▶ [TASK STATEMENT] Reproduce the listing below word for word, with no pictures.

===== EXTRACTED ENTRIES =====

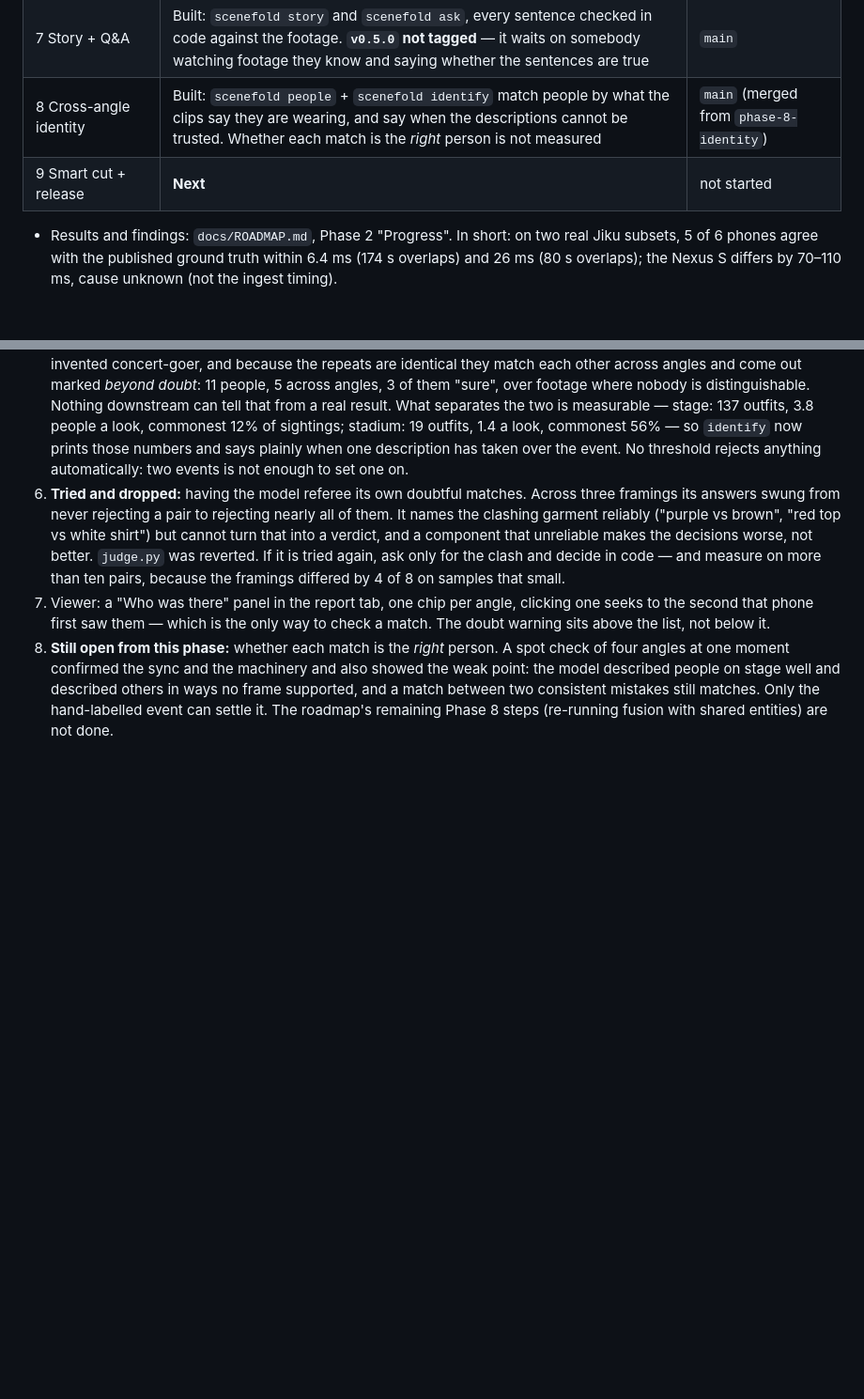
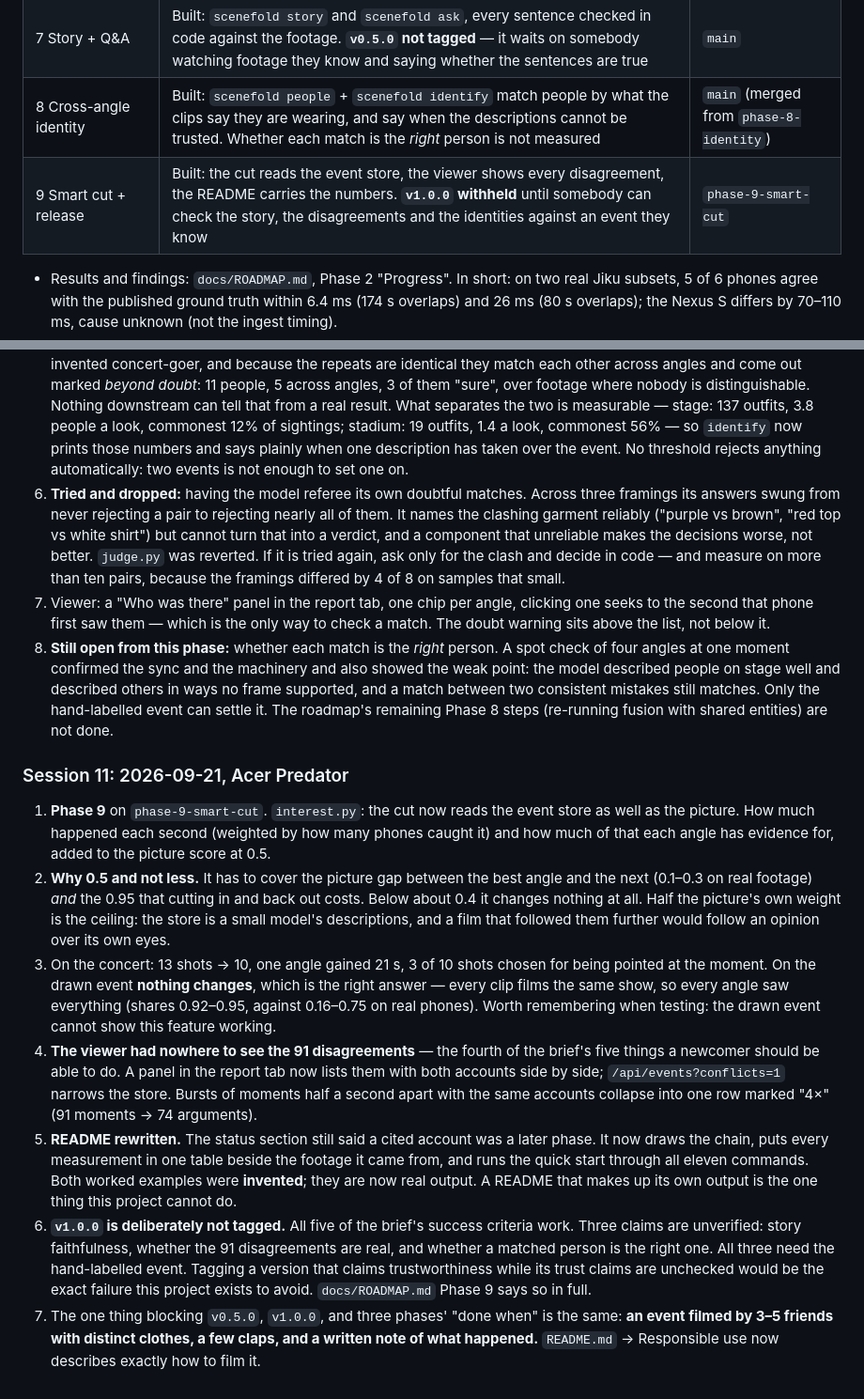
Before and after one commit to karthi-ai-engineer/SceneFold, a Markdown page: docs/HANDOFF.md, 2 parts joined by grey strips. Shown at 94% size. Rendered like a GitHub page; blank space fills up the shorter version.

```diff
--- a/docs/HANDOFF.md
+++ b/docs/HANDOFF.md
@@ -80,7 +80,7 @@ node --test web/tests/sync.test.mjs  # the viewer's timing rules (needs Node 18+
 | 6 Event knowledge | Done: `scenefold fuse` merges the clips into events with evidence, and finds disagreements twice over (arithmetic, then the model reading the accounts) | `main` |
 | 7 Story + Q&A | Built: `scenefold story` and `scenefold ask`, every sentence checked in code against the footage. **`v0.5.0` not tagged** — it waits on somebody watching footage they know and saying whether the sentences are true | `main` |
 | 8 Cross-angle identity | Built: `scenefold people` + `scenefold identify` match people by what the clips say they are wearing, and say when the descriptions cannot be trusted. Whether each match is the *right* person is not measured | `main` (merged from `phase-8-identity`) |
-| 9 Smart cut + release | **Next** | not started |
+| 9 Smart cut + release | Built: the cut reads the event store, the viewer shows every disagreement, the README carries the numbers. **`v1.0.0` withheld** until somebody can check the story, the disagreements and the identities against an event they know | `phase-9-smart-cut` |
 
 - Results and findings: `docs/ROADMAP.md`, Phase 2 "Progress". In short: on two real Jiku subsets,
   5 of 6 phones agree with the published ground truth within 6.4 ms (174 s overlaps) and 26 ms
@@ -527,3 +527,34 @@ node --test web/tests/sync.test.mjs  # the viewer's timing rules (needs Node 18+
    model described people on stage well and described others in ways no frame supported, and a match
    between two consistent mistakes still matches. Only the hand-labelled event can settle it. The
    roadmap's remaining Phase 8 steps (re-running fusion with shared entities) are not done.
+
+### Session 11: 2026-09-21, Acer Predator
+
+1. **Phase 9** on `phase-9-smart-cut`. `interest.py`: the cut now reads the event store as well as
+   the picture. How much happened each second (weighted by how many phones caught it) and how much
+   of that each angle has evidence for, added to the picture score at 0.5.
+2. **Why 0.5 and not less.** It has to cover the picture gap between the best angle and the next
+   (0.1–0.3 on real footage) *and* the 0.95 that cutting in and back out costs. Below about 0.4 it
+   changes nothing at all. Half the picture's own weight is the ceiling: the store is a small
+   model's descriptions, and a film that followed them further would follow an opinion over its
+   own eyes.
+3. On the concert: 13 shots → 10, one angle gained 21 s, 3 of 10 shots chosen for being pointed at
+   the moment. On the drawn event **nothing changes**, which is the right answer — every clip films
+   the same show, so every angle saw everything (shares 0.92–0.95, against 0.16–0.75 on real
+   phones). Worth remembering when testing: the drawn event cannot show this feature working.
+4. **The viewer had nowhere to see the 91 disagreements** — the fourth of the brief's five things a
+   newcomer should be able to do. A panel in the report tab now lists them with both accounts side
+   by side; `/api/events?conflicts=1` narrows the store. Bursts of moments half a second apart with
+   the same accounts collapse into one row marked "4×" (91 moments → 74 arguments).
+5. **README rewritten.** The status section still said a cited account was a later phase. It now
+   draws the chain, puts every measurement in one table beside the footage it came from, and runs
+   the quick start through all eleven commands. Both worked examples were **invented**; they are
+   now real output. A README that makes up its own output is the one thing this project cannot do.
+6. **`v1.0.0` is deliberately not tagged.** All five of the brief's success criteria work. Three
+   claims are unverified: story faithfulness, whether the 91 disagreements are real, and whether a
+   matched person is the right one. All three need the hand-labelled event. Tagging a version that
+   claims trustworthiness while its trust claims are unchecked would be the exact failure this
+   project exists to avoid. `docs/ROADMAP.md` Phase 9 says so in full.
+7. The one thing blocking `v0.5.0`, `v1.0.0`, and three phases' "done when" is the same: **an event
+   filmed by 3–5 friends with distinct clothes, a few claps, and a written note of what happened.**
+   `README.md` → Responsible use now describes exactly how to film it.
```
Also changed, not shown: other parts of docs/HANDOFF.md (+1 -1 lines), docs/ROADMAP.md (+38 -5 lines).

=====

▶ [EXERCISE RESPONSE]
Before and after one commit to karthi-ai-engineer/SceneFold, a Markdown page: docs/HANDOFF.md, 2 parts joined by grey strips. Shown at 94% size. Rendered like a GitHub page; blank space fills up the shorter version.

```diff
--- a/docs/HANDOFF.md
+++ b/docs/HANDOFF.md
@@ -80,7 +80,7 @@ node --test web/tests/sync.test.mjs  # the viewer's timing rules (needs Node 18+
 | 6 Event knowledge | Done: `scenefold fuse` merges the clips into events with evidence, and finds disagreements twice over (arithmetic, then the model reading the accounts) | `main` |
 | 7 Story + Q&A | Built: `scenefold story` and `scenefold ask`, every sentence checked in code against the footage. **`v0.5.0` not tagged** — it waits on somebody watching footage they know and saying whether the sentences are true | `main` |
 | 8 Cross-angle identity | Built: `scenefold people` + `scenefold identify` match people by what the clips say they are wearing, and say when the descriptions cannot be trusted. Whether each match is the *right* person is not measured | `main` (merged from `phase-8-identity`) |
-| 9 Smart cut + release | **Next** | not started |
+| 9 Smart cut + release | Built: the cut reads the event store, the viewer shows every disagreement, the README carries the numbers. **`v1.0.0` withheld** until somebody can check the story, the disagreements and the identities against an event they know | `phase-9-smart-cut` |
 
 - Results and findings: `docs/ROADMAP.md`, Phase 2 "Progress". In short: on two real Jiku subsets,
   5 of 6 phones agree with the published ground truth within 6.4 ms (174 s overlaps) and 26 ms
@@ -527,3 +527,34 @@ node --test web/tests/sync.test.mjs  # the viewer's timing rules (needs Node 18+
    model described people on stage well and described others in ways no frame supported, and a match
    between two consistent mistakes still matches. Only the hand-labelled event can settle it. The
    roadmap's remaining Phase 8 steps (re-running fusion with shared entities) are not done.
+
+### Session 11: 2026-09-21, Acer Predator
+
+1. **Phase 9** on `phase-9-smart-cut`. `interest.py`: the cut now reads the event store as well as
+   the picture. How much happened each second (weighted by how many phones caught it) and how much
+   of that each angle has evidence for, added to the picture score at 0.5.
+2. **Why 0.5 and not less.** It has to cover the picture gap between the best angle and the next
+   (0.1–0.3 on real footage) *and* the 0.95 that cutting in and back out costs. Below about 0.4 it
+   changes nothing at all. Half the picture's own weight is the ceiling: the store is a small
+   model's descriptions, and a film that followed them further would follow an opinion over its
+   own eyes.
+3. On the concert: 13 shots → 10, one angle gained 21 s, 3 of 10 shots chosen for being pointed at
+   the moment. On the drawn event **nothing changes**, which is the right answer — every clip films
+   the same show, so every angle saw everything (shares 0.92–0.95, against 0.16–0.75 on real
+   phones). Worth remembering when testing: the drawn event cannot show this feature working.
+4. **The viewer had nowhere to see the 91 disagreements** — the fourth of the brief's five things a
+   newcomer should be able to do. A panel in the report tab now lists them with both accounts side
+   by side; `/api/events?conflicts=1` narrows the store. Bursts of moments half a second apart with
+   the same accounts collapse into one row marked "4×" (91 moments → 74 arguments).
+5. **README rewritten.** The status section still said a cited account was a later phase. It now
+   draws the chain, puts every measurement in one table beside the footage it came from, and runs
+   the quick start through all eleven commands. Both worked examples were **invented**; they are
+   now real output. A README that makes up its own output is the one thing this project cannot do.
+6. **`v1.0.0` is deliberately not tagged.** All five of the brief's success criteria work. Three
+   claims are unverified: story faithfulness, whether the 91 disagreements are real, and whether a
+   matched person is the right one. All three need the hand-labelled event. Tagging a version that
+   claims trustworthiness while its trust claims are unchecked would be the exact failure this
+   project exists to avoid. `docs/ROADMAP.md` Phase 9 says so in full.
+7. The one thing blocking `v0.5.0`, `v1.0.0`, and three phases' "done when" is the same: **an event
+   filmed by 3–5 friends with distinct clothes, a few claps, and a written note of what happened.**
+   `README.md` → Responsible use now describes exactly how to film it.
```
Also changed, not shown: other parts of docs/HANDOFF.md (+1 -1 lines), docs/ROADMAP.md (+38 -5 lines).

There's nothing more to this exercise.